served as those of the above relation.
The daughter of the Mrs. Quincy therein alluded to kept a diary, in which many of the facts related are noted, with others of equal interest.
Both letter and diary formed the basis of an interesting communication to the Colonial Society of Massachusetts in 1907, which is illustrated by a view of the Lake of the Woods with its wooded island.
It was the privilege of the editor to identify the various localities therein named, and assist that writer, H. H. Edes, Esq., at that time.
Very recently we have found (what neither knew at that former time) the story of the lily-picking episode as told by Mr. May himself in his autobiography.
The view across the Lake of the Woods (Horn pond) is little changed in the lapse of a century, and nature has dealt kindly, as the tall trees witness, with the locality in Upper Medford, from which could be seen the distant spire of Menotomy.

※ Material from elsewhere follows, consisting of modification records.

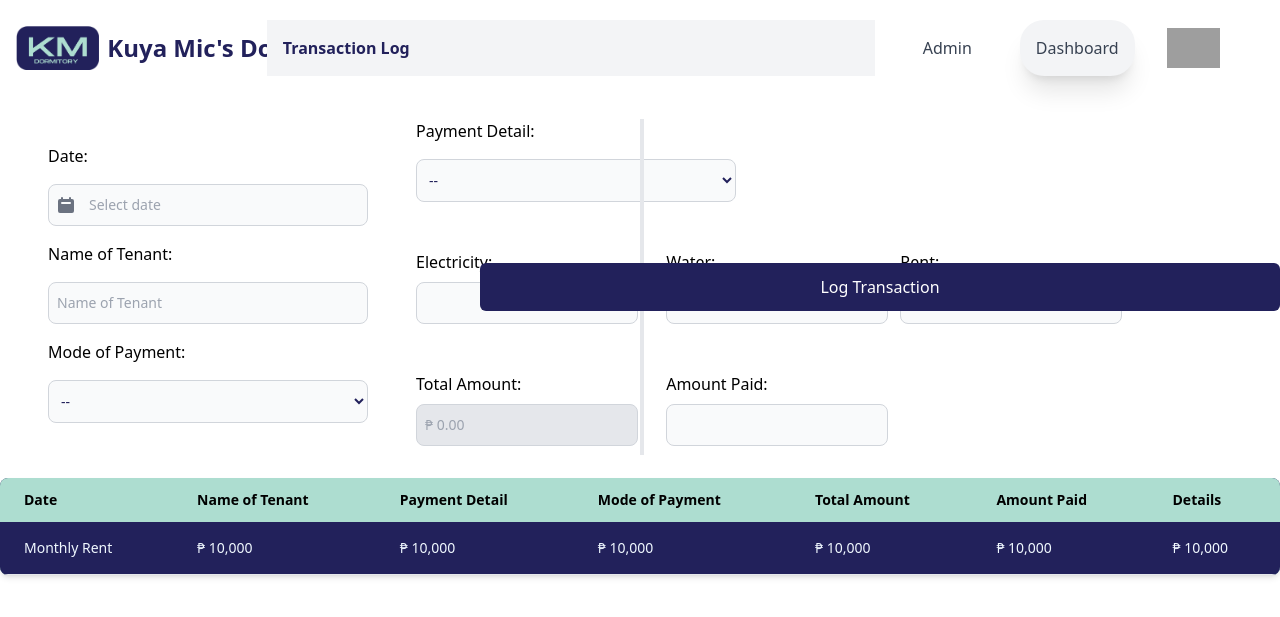
Repository: theamgri/Dormitory-Management-System
Page: paymentactivity.html
These files come from the project's save history. The page is drawn as it stood at one moment and after a run of saves; the edit follows.
The browser window is 1280 px wide. The pictures show the whole page.
Pictures or frames that could not be fetched are drawn as grey boxes. Some web libraries are served in a nearby version.

Above is the page before, as saved 2023-01-11 22:46:03.

### paymentactivity.html
<!DOCTYPE html>
<html lang="en">
<head>
    <script src="https://cdn.tailwindcss.com"></script>
    <script src="https://unpkg.com/flowbite@1.5.5/dist/datepicker.js"></script>
    <meta charset="UTF-8">
    <meta http-equiv="X-UA-Compatible" content="IE=edge">
    <meta name="viewport" content="width=device-width, initial-scale=1.0">
    <link rel="icon" type="image/x-icon" href="/assets/logo.png">
    <title>Payment Activity</title>

    <nav class="bg-white border-gray-200 px-2 sm:px-4 py-1 rounded dark:bg-gray-100">
        <div class="container flex flex-wrap items-center justify-between mx-auto">
          <a href="/" class="flex sm:items-left">
              <img src="/assets/logo.png" class="h-11" alt="KM Logo" />
              <span class="self-center align-middle pl-2 text-2xl font-Montserrat font-bold whitespace-nowrap" style="color: #22215B">Kuya Mic's Dormitory </span>
          </a>

          <button data-collapse-toggle="navbar-default" type="button" class="inline-flex items-center p-2 ml-3 text-sm text-gray-500 rounded-lg md:hidden hover:bg-gray-100 focus:outline-none focus:ring-2 focus:ring-gray-200 dark:text-gray-400 dark:hover:bg-gray-700 dark:focus:ring-gray-600" aria-controls="navbar-default" aria-expanded="false">
          <svg class="w-6 h-6" aria-hidden="true" fill="currentColor" viewBox="0 0 20 20" xmlns="http://www.w3.org/2000/svg"><path fill-rule="evenodd" d="M3 5a1 1 0 011-1h12a1 1 0 110 2H4a1 1 0 01-1-1zM3 10a1 1 0 011-1h12a1 1 0 110 2H4a1 1 0 01-1-1zM3 15a1 1 0 011-1h12a1 1 0 110 2H4a1 1 0 01-1-1z" clip-rule="evenodd"></path></svg>
          </button>
          <div class="hidden w-full md:block md:w-auto" id="navbar-default">

            <ul class="flex flex-col p-4 mt-4 border border-gray-100 rounded-lg md:flex-row md:space-x-8 md:mt-0 md:text-sm md:font-medium md:border-0">

              <li>
                <a href="#" class="block font-bold bg-gray-100 font-Montserrat text-base md:p-4" aria-current="page" style="color: #22215B; margin-left:-38rem;">Transaction Log</a>
              </li>
              <li>
                <a href="index.html" class="block font-Montserrat rounded text-base md:text-gray-700 md:p-4" aria-current="page">Admin</a>
              </li>
              <li>
                <a href="home.html" class="block shadow-xl bg-gray-100 font-Montserrat rounded-3xl text-base md:text-gray-700 md:p-4" aria-current="page">Dashboard</a>
              </li>
              <li>
                <a href="home.html" class="block py-2 pl-0 pr-4" aria-current="page"><img src="https://icones.pro/wp-content/uploads/2021/02/icone-utilisateur-gris.png" class="h-1 mr-3 sm:h-10" alt="KM Logo" /></a>
              </li>
            </ul>
          </div>

        </div>
      </nav>
</head>
<body>

  <div class="relative" style="margin: 3rem; margin-left: 3rem;">
    <h3 style="margin-bottom: 1rem;">Date:</h3>
    <div class="absolute inset-y-0 left-0 items-center pl-2 pointer-events-none" style="padding-top: 3.2rem;">

      <svg aria-hidden="true" class="w-5 h-5 text-gray-500 dark:text-gray-400" fill="currentColor" viewBox="0 0 20 20" xmlns="http://www.w3.org/2000/svg"><path fill-rule="evenodd" d="M6 2a1 1 0 00-1 1v1H4a2 2 0 00-2 2v10a2 2 0 002 2h12a2 2 0 002-2V6a2 2 0 00-2-2h-1V3a1 1 0 10-2 0v1H7V3a1 1 0 00-1-1zm0 5a1 1 0 000 2h8a1 1 0 100-2H6z" clip-rule="evenodd"></path></svg>
    </div>


    <input datepicker type="text" class="bg-gray-50 border border-gray-300 text-gray-900 text-sm rounded-lg focus:ring-blue-500 focus:border-blue-500 block w-80 pl-10 p-2.5 dark:border-gray-600 dark:placeholder-gray-400 dark:text-white dark:focus:ring-blue-500 dark:focus:border-blue-900" placeholder="Select date" style="color: #22215B;";>

  </div>

    <div>
      <div style="margin-left:3rem; margin-top: -2rem;">
      <h3>Name of Tenant:</h3>
      <input type="text" class="bg-gray-50 border border-gray-300 text-gray-900 text-sm rounded-lg focus:ring-blue-500 focus:border-blue-500 block w-80 pl-2 p-2.5 dark:border-gray-600 dark:placeholder-gray-400 dark:text-white dark:focus:ring-blue-500 dark:focus:border-blue-500" style=" margin-top: 1rem; color: #22215B;" placeholder="Name of Tenant">
    </div>
  </div>


    <div style="margin-left:3rem; margin-top: 1rem;">
    <h3>Mode of Payment:</h3>
    <select class="bg-gray-50 border border-gray-300 text-gray-900 text-sm rounded-lg focus:ring-blue-500 focus:border-blue-500 block w-80 pl-2 p-2.5 dark:border-gray-600 dark:placeholder-gray-400 dark:text-white dark:focus:ring-blue-500 dark:focus:border-blue-500" style="color: #22215B; margin-top: 1rem;" placeholder="Mode of Payment">
      <option>--</option>
      <option>Gcash</option>

        <option>Cash-Over the Counter</option>
    </select>
  </div>

<div class="sm:fixed left-1/2 w-1 bg-gray-200" style="margin-top: -19rem; height: 21rem"></div>

<div class="sm:absolute top-15 right-0" style="margin-top: -10rem;">
  <button onclick="location.href='#'" type="submit" class="inline-block mt-0 mb-4 text-white bg-primary-600 focus:ring-4 focus:outline-none focus:ring-primary-300 font-medium rounded-md text-md px-10 py-2.5 sm:text-center" style="background-color:#22215B; height: 3rem; width: 50rem;">Log Transaction</button>
    </div>



    <div class="text" style="margin-left:25rem; margin-top: -20rem; padding: 1rem;">

        <h3>Payment Detail:</h3>
        <select class="bg-gray-50 border border-gray-300 text-gray-900 text-sm rounded-lg focus:ring-blue-500 focus:border-blue-500 block w-80 pl-2 p-2.5 dark:border-gray-600 dark:placeholder-gray-400 dark:text-white dark:focus:ring-blue-500 dark:focus:border-blue-500" style="color: #22215B; margin-top: 1rem;" placeholder="Mode of Payment">
          <option>--</option>
          <option>Gcash</option>

            <option>Cash-Over the Counter</option>
        </select>


  </div>


     <div class="inline-block" style="margin-left:25rem; margin-top: 1rem; padding: 1rem;">
        <h3 style="padding-bottom: 0.5rem">Electricity:</h3>
            <input type="text" class="bg-gray-50 border border-gray-300 text-gray-900 text-sm rounded-lg focus:ring-blue-500 focus:border-blue-500 block w-50 pl-2 p-2.5 dark:border-gray-600 dark:placeholder-gray-400 dark:text-white dark:focus:ring-blue-500 dark:focus:border-blue-500" style="color: #22215B;" placeholder="">
    </div>


    <div class="inline-block" style="margin-left:0.5rem; margin-top: 1rem;">
        <h3 style="padding-bottom: 0.5rem">Water:</h3>
            <input type="text" class="bg-gray-50 border border-gray-300 text-gray-900 text-sm rounded-lg focus:ring-blue-500 focus:border-blue-500 block w-50 pl-2 p-2.5 dark:border-gray-600 dark:placeholder-gray-400 dark:text-white dark:focus:ring-blue-500 dark:focus:border-blue-500" style="color: #22215B;" placeholder="">
    </div>


    <div class="inline-block" style="margin-left:0.5rem; margin-top: 1rem;">
        <h3 style="padding-bottom: 0.5rem">Rent:</h3>
            <input type="text" class="bg-gray-50 border border-gray-300 text-gray-900 text-sm rounded-lg focus:ring-blue-500 focus:border-blue-500 block w-50 pl-2 p-2.5 dark:border-gray-600 dark:placeholder-gray-400 dark:text-white dark:focus:ring-blue-500 dark:focus:border-blue-500" style="color: #22215B;" placeholder="">
    </div>


 <div>
    <div class="inline-block" style="margin-left:25rem; margin-top: 1rem; padding: 1rem;">
      <h3 style="padding-bottom: 0.5rem">Total Amount:</h3>
          <input type="text" class="bg-gray-200 border border-gray-300 text-gray-900 text-sm rounded-lg focus:ring-blue-500 focus:border-blue-500 block w-50 pl-2 p-2.5 dark:border-gray-600 dark:placeholder-gray-400 dark:text-white dark:focus:ring-blue-500 dark:focus:border-blue-500" style="color: #22215B;" placeholder="₱ 0.00">
  </div>


  <div class="inline-block" style="margin-left:0.5rem; margin-top: 1rem;">
      <h3 style="padding-bottom: 0.5rem">Amount Paid:</h3>
          <input type="text" class="bg-gray-50 border border-gray-300 text-gray-900 text-sm rounded-lg focus:ring-blue-500 focus:border-blue-500 block w-50 pl-2 p-2.5 dark:border-gray-600 dark:placeholder-gray-400 dark:text-white dark:focus:ring-blue-500 dark:focus:border-blue-500" style="color: #22215B;" placeholder="">

        </div>


</div>
</div>

<div class="mt-4 relative overflow-x-auto shadow-md sm:rounded-lg" style="background-color:#22215B;">
  <table class="w-full text-sm text-left" style="background-color: #ADDDD0">

    <thead class="text-md">


        <tr><th scope="col" class="px-6 py-3">
          Date
    </th>
      <th scope="col" class="px-6 py-3">
          Name of Tenant
      </th>
      <th scope="col" class="px-6 py-3">
        Payment Detail
      </th>
      <th scope="col" class="px-6 py-3">
        Mode of Payment
      </th>
      <th scope="col" class="px-6 py-3">
        Total Amount
      </th>
      <th scope="col" class="px-6 py-3">
        Amount Paid
      </th>
      <th scope="col" class="px-6 py-3">
        Details
      </th>
     </tr>
    </thead>





    <tbody style="background-color:#22215B; color:aliceblue;">
      <tr class="border-b ">
        <th scope="row" class="px-6 py-4 font-medium">
            Monthly Rent
        </th><th scope="row" class="px-6 py-4 font-medium">
          ₱ 10,000
      </th>
    </th><th scope="row" class="px-6 py-4 font-medium">
      ₱ 10,000
  </th>
</th><th scope="row" class="px-6 py-4 font-medium">
  ₱ 10,000
</th>
</th><th scope="row" class="px-6 py-4 font-medium">
  ₱ 10,000
</th>
</th><th scope="row" class="px-6 py-4 font-medium">
  ₱ 10,000
</th>
</th><th scope="row" class="px-6 py-4 font-medium">
  ₱ 10,000
</th>
    </tr>




</tr>


      </tbody>

  </table>

</div>






</body>
</html>

After the next 2 saves:
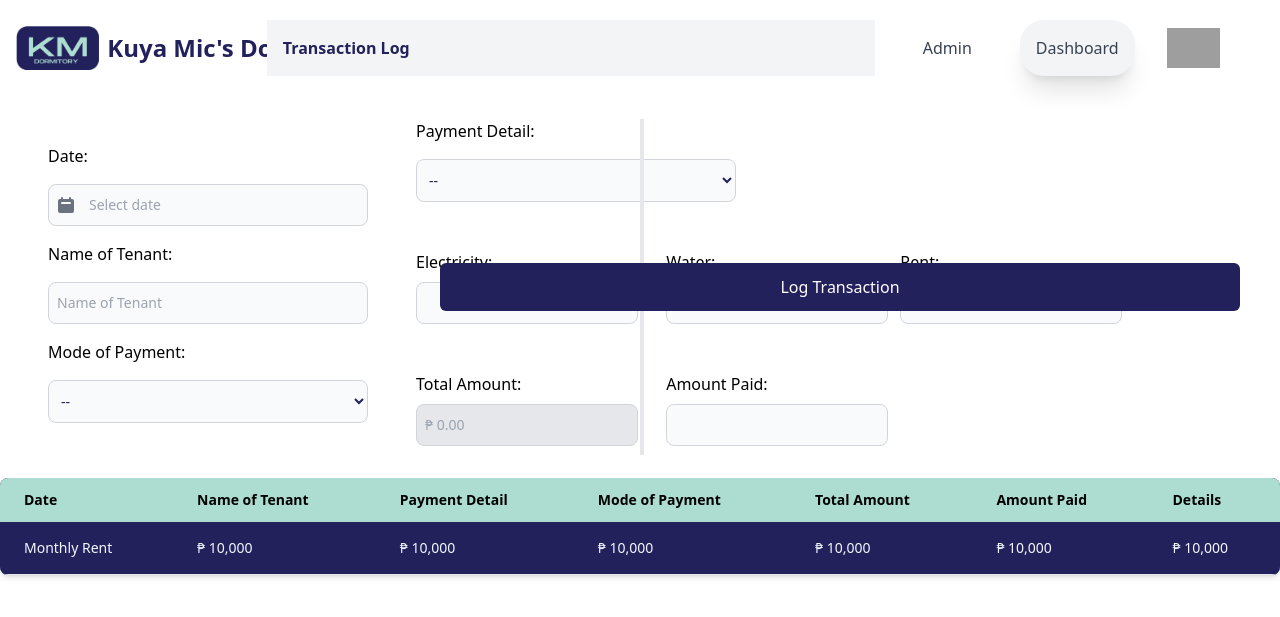
The 2 saves are shown as one change because they came seconds apart.
The last was saved 8 s later.
--- a/paymentactivity.html
+++ b/paymentactivity.html
@@ -75,7 +75,7 @@
 
 <div class="sm:fixed left-1/2 w-1 bg-gray-200" style="margin-top: -19rem; height: 21rem"></div>
 
-<div class="sm:absolute top-15 right-0" style="margin-top: -10rem;">
+<div class="sm:absolute top-15 right-10" style="margin-top: -10rem;">
   <button onclick="location.href='#'" type="submit" class="inline-block mt-0 mb-4 text-white bg-primary-600 focus:ring-4 focus:outline-none focus:ring-primary-300 font-medium rounded-md text-md px-10 py-2.5 sm:text-center" style="background-color:#22215B; height: 3rem; width: 50rem;">Log Transaction</button>
     </div>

At the latter the canal embankments remain intact, from the site of th